About this task:
Repeat every line of the data exactly, but not the pictures.

Web page revision data:

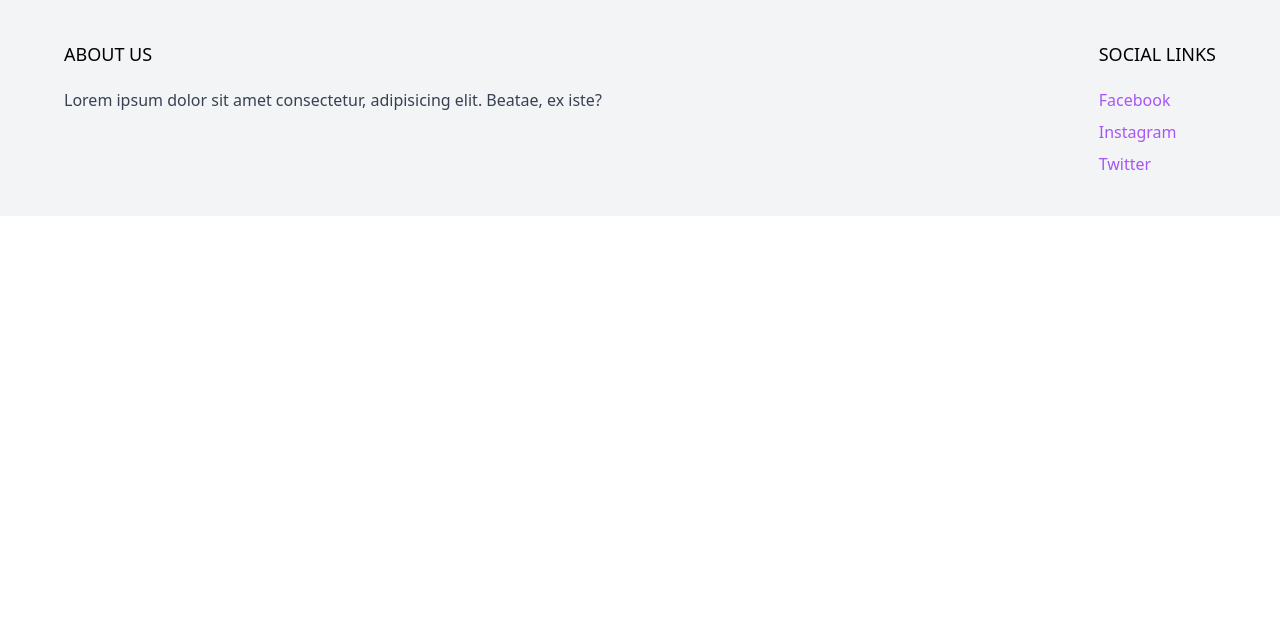
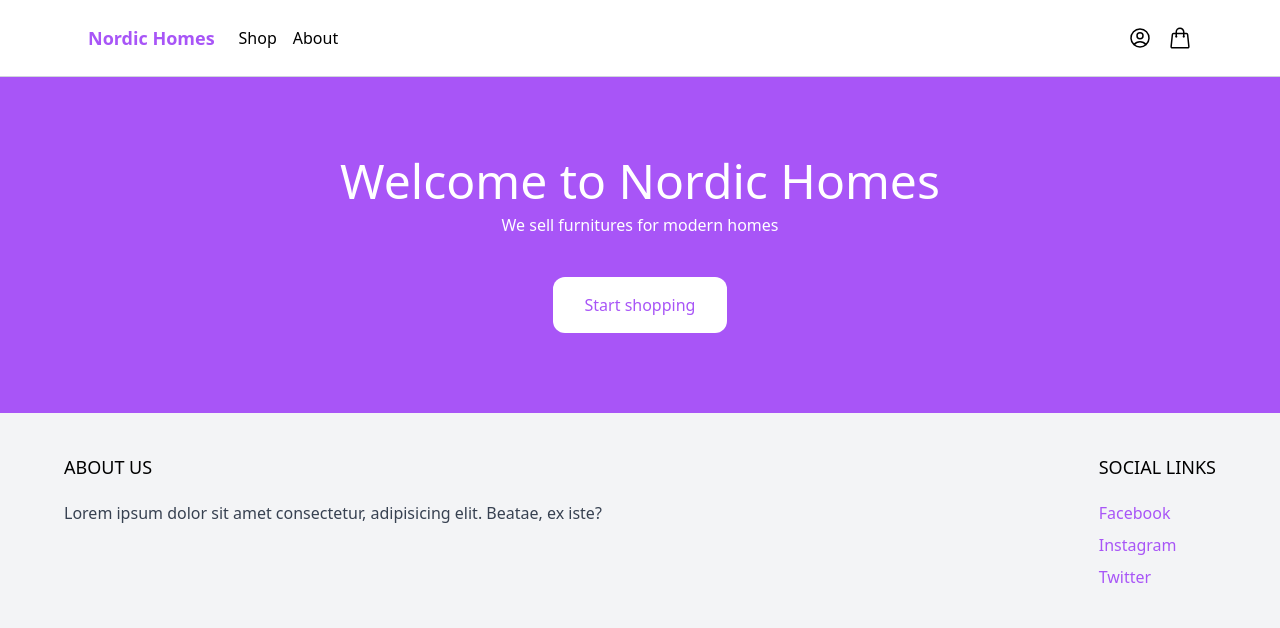
Before and after one commit to 1023LLC/django-ecommerce, a Django app: page / in a window 1280 px wide. Shown: the top 628 px of the page. Run offline with Django 5.2, Linux system fonts and the light colour scheme; some libraries are stand-ins or nearby versions.

Commit message:
Created the Base Template

```diff
--- a/nordichomes/core/templates/core/base.html
+++ b/nordichomes/core/templates/core/base.html
@@ -6,6 +6,46 @@
     <script src="https://cdn.tailwindcss.com"></script>
 </head>
 <body>
+    <nav class="border-b border-gray-300">
+        <div class="max-w-6xl mx-auto py-2 px-6 flex items-center justify-between">
+            <div class="menu-left flex items-center space-x-6">
+                <a href="/" class="py-4 text-lg text-purple-500 font-semibold">Nordic Homes</a>
+
+                <ul class="flex items-center space-x-4">
+                    <li><a href="/">Shop</a></li>
+                    <li><a href="/">About</a></li>
+                </ul>
+            </div>
+
+            <div class="menu-right flex items-center space-x-4">
+                <a href="/">
+                    <svg xmlns="http://www.w3.org/2000/svg" fill="none" viewBox="0 0 24 24" stroke-width="1.5" stroke="currentColor" class="w-6 h-6">
+                        <path stroke-linecap="round" stroke-linejoin="round" d="M17.982 18.725A7.488 7.488 0 0 0 12 15.75a7.488 7.488 0 0 0-5.982 2.975m11.963 0a9 9 0 1 0-11.963 0m11.963 0A8.966 8.966 0 0 1 12 21a8.966 8.966 0 0 1-5.982-2.275M15 9.75a3 3 0 1 1-6 0 3 3 0 0 1 6 0Z" />
+                    </svg>
+
+                </a>
+
+                <a href="/">
+                    <svg xmlns="http://www.w3.org/2000/svg" fill="none" viewBox="0 0 24 24" stroke-width="1.5" stroke="currentColor" class="w-6 h-6">
+                        <path stroke-linecap="round" stroke-linejoin="round" d="M15.75 10.5V6a3.75 3.75 0 1 0-7.5 0v4.5m11.356-1.993 1.263 12c.07.665-.45 1.243-1.119 1.243H4.25a1.125 1.125 0 0 1-1.12-1.243l1.264-12A1.125 1.125 0 0 1 5.513 7.5h12.974c.576 0 1.059.435 1.119 1.007ZM8.625 10.5a.375.375 0 1 1-.75 0 .375.375 0 0 1 .75 0Zm7.5 0a.375.375 0 1 1-.75 0 .375.375 0 0 1 .75 0Z" />
+                    </svg>
+                </a>
+            </div>
+        </div>
+    </nav>
+
+    <main>
+        <header class="px-6 py-10 lg:py-20 bg-purple-500">
+            <div class="max-w-3xl mx-auto text-center">
+                <p class="mb-2 text-3xl lg:text-5xl text-white">Welcome to Nordic Homes</p>
+
+                <p class="mb-10 text-white">We sell furnitures for modern homes</p>
+
+                <a href="/" class="inline-block px-8 py-4 rounded-xl bg-white text-purple-500 hover:bg-gray-200 transition duration-500 ease-in-out">Start shopping</a>
+            </div>
+        </header>
+    </main>
+
     <footer class="bg-gray-100">
         <div class="max-w-6xl mx-auto py-10 px-6 xl:px-0 md:flex justify-between">
             <div class="footer-left mb-12 md:mb-0">
```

Result of the task:
Before and after one commit to 1023LLC/django-ecommerce, a Django app: page / in a window 1280 px wide. Shown: the top 628 px of the page. Run offline with Django 5.2, Linux system fonts and the light colour scheme; some libraries are stand-ins or nearby versions.

Commit message:
Created the Base Template

```diff
--- a/nordichomes/core/templates/core/base.html
+++ b/nordichomes/core/templates/core/base.html
@@ -6,6 +6,46 @@
     <script src="https://cdn.tailwindcss.com"></script>
 </head>
 <body>
+    <nav class="border-b border-gray-300">
+        <div class="max-w-6xl mx-auto py-2 px-6 flex items-center justify-between">
+            <div class="menu-left flex items-center space-x-6">
+                <a href="/" class="py-4 text-lg text-purple-500 font-semibold">Nordic Homes</a>
+
+                <ul class="flex items-center space-x-4">
+                    <li><a href="/">Shop</a></li>
+                    <li><a href="/">About</a></li>
+                </ul>
+            </div>
+
+            <div class="menu-right flex items-center space-x-4">
+                <a href="/">
+                    <svg xmlns="http://www.w3.org/2000/svg" fill="none" viewBox="0 0 24 24" stroke-width="1.5" stroke="currentColor" class="w-6 h-6">
+                        <path stroke-linecap="round" stroke-linejoin="round" d="M17.982 18.725A7.488 7.488 0 0 0 12 15.75a7.488 7.488 0 0 0-5.982 2.975m11.963 0a9 9 0 1 0-11.963 0m11.963 0A8.966 8.966 0 0 1 12 21a8.966 8.966 0 0 1-5.982-2.275M15 9.75a3 3 0 1 1-6 0 3 3 0 0 1 6 0Z" />
+                    </svg>
+
+                </a>
+
+                <a href="/">
+                    <svg xmlns="http://www.w3.org/2000/svg" fill="none" viewBox="0 0 24 24" stroke-width="1.5" stroke="currentColor" class="w-6 h-6">
+                        <path stroke-linecap="round" stroke-linejoin="round" d="M15.75 10.5V6a3.75 3.75 0 1 0-7.5 0v4.5m11.356-1.993 1.263 12c.07.665-.45 1.243-1.119 1.243H4.25a1.125 1.125 0 0 1-1.12-1.243l1.264-12A1.125 1.125 0 0 1 5.513 7.5h12.974c.576 0 1.059.435 1.119 1.007ZM8.625 10.5a.375.375 0 1 1-.75 0 .375.375 0 0 1 .75 0Zm7.5 0a.375.375 0 1 1-.75 0 .375.375 0 0 1 .75 0Z" />
+                    </svg>
+                </a>
+            </div>
+        </div>
+    </nav>
+
+    <main>
+        <header class="px-6 py-10 lg:py-20 bg-purple-500">
+            <div class="max-w-3xl mx-auto text-center">
+                <p class="mb-2 text-3xl lg:text-5xl text-white">Welcome to Nordic Homes</p>
+
+                <p class="mb-10 text-white">We sell furnitures for modern homes</p>
+
+                <a href="/" class="inline-block px-8 py-4 rounded-xl bg-white text-purple-500 hover:bg-gray-200 transition duration-500 ease-in-out">Start shopping</a>
+            </div>
+        </header>
+    </main>
+
     <footer class="bg-gray-100">
         <div class="max-w-6xl mx-auto py-10 px-6 xl:px-0 md:flex justify-between">
             <div class="footer-left mb-12 md:mb-0">
```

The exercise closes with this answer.